If we start applying sexual politics to ballet, we might not be left with much to enjoy
“The misogyny here is beyond textbook,” Claudia La Rocco claimed earlier this month in the New York Times about John Neumeier’s 1978 Lady of the Camellias, then being performed by American Ballet Theatre during its current season at the Metropolitan Opera. La Rocco echoed sentiments expressed by Alastair Macaulay in the Times a year ago about the same ballet when ABT first took it into its repertory. Both critics’ objections inevitably refer back to larger questions of whether the art form of ballet is innately discriminatory and archaic, and by extension beyond redemption or relevance. But specifically applied to this particular ballet as well as to the larger assumptions on which ballet is based, their arguments raised more questions than they answered.
La Rocco didn’t like the way that in Neumeier’s ballet, the 19th-century courtesan heroine Marguerite Gauthier imagines a parallel between her fate—renouncing her bourgeois lover on his father’s insistence and dying young of tuberculosis—and that of 18th-century fictional heroine Manon Lescaut, whose rise and fall via sexual commodification Marguerite sees performed in a theatrical entertainment. But the idea that Neumeier’s inclusion of these two “kept women” in his ballet indicates misogyny on his or the ballet’s part is quite a stretch. La Rocco’s remarks seemed to me an example of the common extrapolative and evaluative fallacy whereby any artistic representation that does not show women—or members of other “minority” or oppressed groups—in a state of victoriously self-actualized agency is automatically an endorsement of repressive societal structures to which women are or have been subjected.

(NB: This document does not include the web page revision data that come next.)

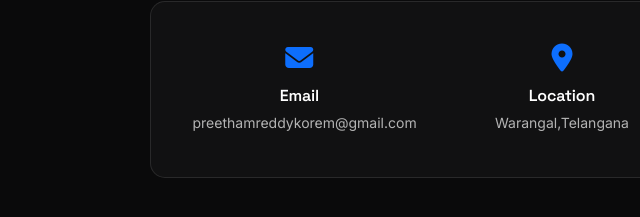
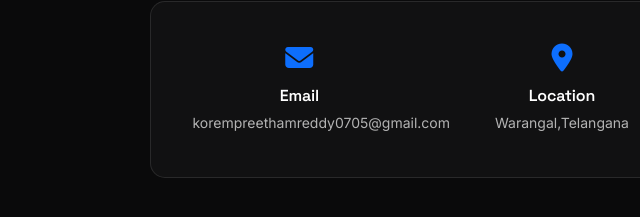
Before and after one commit to preetham754/portfolio, a plain HTML site: page index.html in a window 1280 px wide. Shown: the part 6157-6374 px from the top of the page, 78-718 px from the left. Drawn offline with nearby package versions, Linux system fonts and the light colour scheme; a web font is replaced by a local one.

Commit message:
Update index.html

```diff
--- a/index.html
+++ b/index.html
@@ -639,7 +639,7 @@
                                 <div class="contact-item">
                                     <i class="fas fa-envelope text-primary"></i>
                                     <h5>Email</h5>
-                                    <p>preethamreddykorem@gmail.com</p>
+                                    <p>korempreethamreddy0705@gmail.com</p>
                                 </div>
                             </div>
                             <div class="col-md-4">
```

Lady of the Camellias is based on an 1848 novel by Alexandre Dumas fils that he later dramatized (and is the basis of Verdi’s opera La Traviata), which conformed to the perhaps overriding subject of 19th-century Western literature: Women’s attempt to cope, accommodate and rebel against a rigid official morality that divided them into good or bad. Fictional and theatrical representations often found these women destroyed by their attempts to defy convention. But authors, no more than choreographer Neumeier himself, were certainly not necessarily saying that the way it often was is the way it should be or must be.

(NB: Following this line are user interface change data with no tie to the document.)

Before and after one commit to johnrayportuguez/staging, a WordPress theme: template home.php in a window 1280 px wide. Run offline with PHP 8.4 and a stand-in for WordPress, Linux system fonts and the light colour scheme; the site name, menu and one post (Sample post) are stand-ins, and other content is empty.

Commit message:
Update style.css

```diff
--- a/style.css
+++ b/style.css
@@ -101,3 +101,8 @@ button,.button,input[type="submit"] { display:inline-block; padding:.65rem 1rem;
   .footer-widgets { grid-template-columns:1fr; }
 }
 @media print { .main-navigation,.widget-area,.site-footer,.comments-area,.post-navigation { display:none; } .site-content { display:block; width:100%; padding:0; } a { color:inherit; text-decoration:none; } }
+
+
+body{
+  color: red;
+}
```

Both Times writers objected to the profusion of very complicated lifts in Neumier’s Camellias. Macaulay suggested that the act of balletic lifting was innately reactionary because it reinforces traditional sex-differentiation, meaning the woman’s lightness and the man’s strength. Here I had a mixed response. Yes, Neumeier’s lifts are very convoluted and look precarious, perhaps gratuitously so, although they are undoubtedly spectacular flights of kinetic rhetoric (very well performed by Julie Kent and Roberto Bolle at the Camellias I saw last week). Yes, it might be nice to see less emphasis on lifts in contemporary ballet, where they actually tend to be more violently disjointed than anything in Neumeier’s ballet. Maybe women then wouldn’t have to be so thin and men’s backs and knees wouldn’t get blown out so quickly. But there is too much interdependency in the act of ballet lifting to support a clear-cut reading of its semiotics or sexual politics. The woman actually supplies as much aerobic heft as the man. Indeed, there are many ways that ballet celebrates a reciprocal exchange of attributes between the sexes. In ballet, both men and women often magnetize toward an ambiguous space at the center of the continuum. For ballet to work, a man’s manner must be to some degree soft and graceful, while women must utilize and, again to some degree, overtly exhibit core strength and muscular capacity.

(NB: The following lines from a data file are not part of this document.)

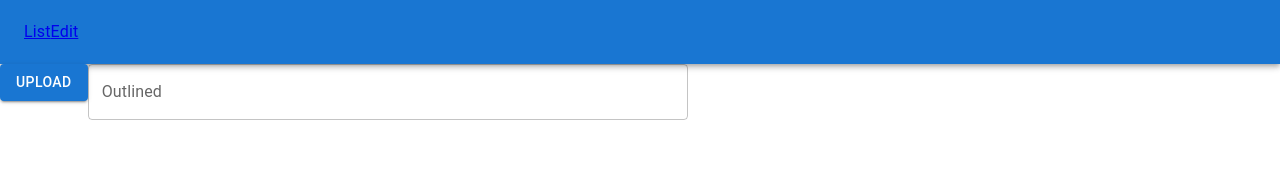
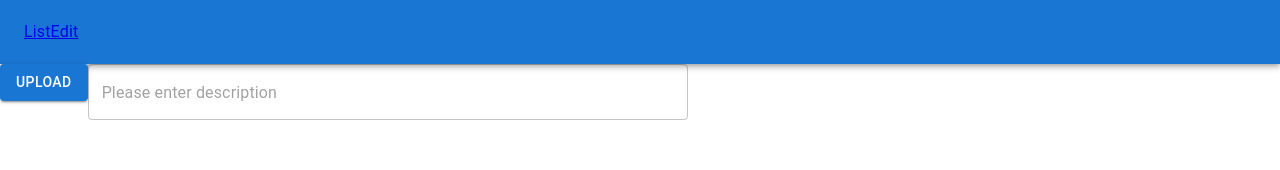
Before and after one commit to aishwary11/hr-file-uploader, a React (Create React App) app: page / in a window 1280 px wide. Shown: the top 170 px of the page. Built offline with nearby package versions, Linux system fonts and the light colour scheme.

Commit message:
placeholder added

```diff
--- a/src/components/Homepage.js
+++ b/src/components/Homepage.js
@@ -16,7 +16,7 @@ const Homepage = () => {
         Upload
         <input hidden accept="*" onChange={uploadMultipleFiles} multiple type="file" />
       </Button>
-      <TextField label="Outlined" placeholder="Please enter description" variant="outlined" style={{ width: '600px' }} />
+      <TextField placeholder="Please enter description" variant="outlined" style={{ width: '600px' }} />
     </>
   );
 };
```
Also changed, not shown: src/App.js (+0 -8 lines).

In case you find yourself losing sleep about these things—and just as much if you don’t—it would be advisable to see the Royal Danish Ballet, which makes its first Manhattan visit June 14 since 1988. Over the past decade I’ve been seeing and enjoying them in small touring detachments in Newark and Jacob’s Pillow, and in a preview the company gave of its New York repertory at the Guggenheim Museum last March. They are doing some new work here, but RDB’s canonical repertory remains the 19th-century ballets of August Bournonville. Lifts were a lot simpler back then: Bournonville’s ballets don’t emphasize supported partnering work. We don’t see women perched on men’s shoulders or held high above their heads. Men and woman dance alongside each other, in tandem or in mirrored echoing. The technique of partnering is just one of many ways that ballet in Denmark is different than anywhere else, and why it’s always so interesting to see the Danes perform.
Read more by Joel Lobenthal at Lobenthal.com.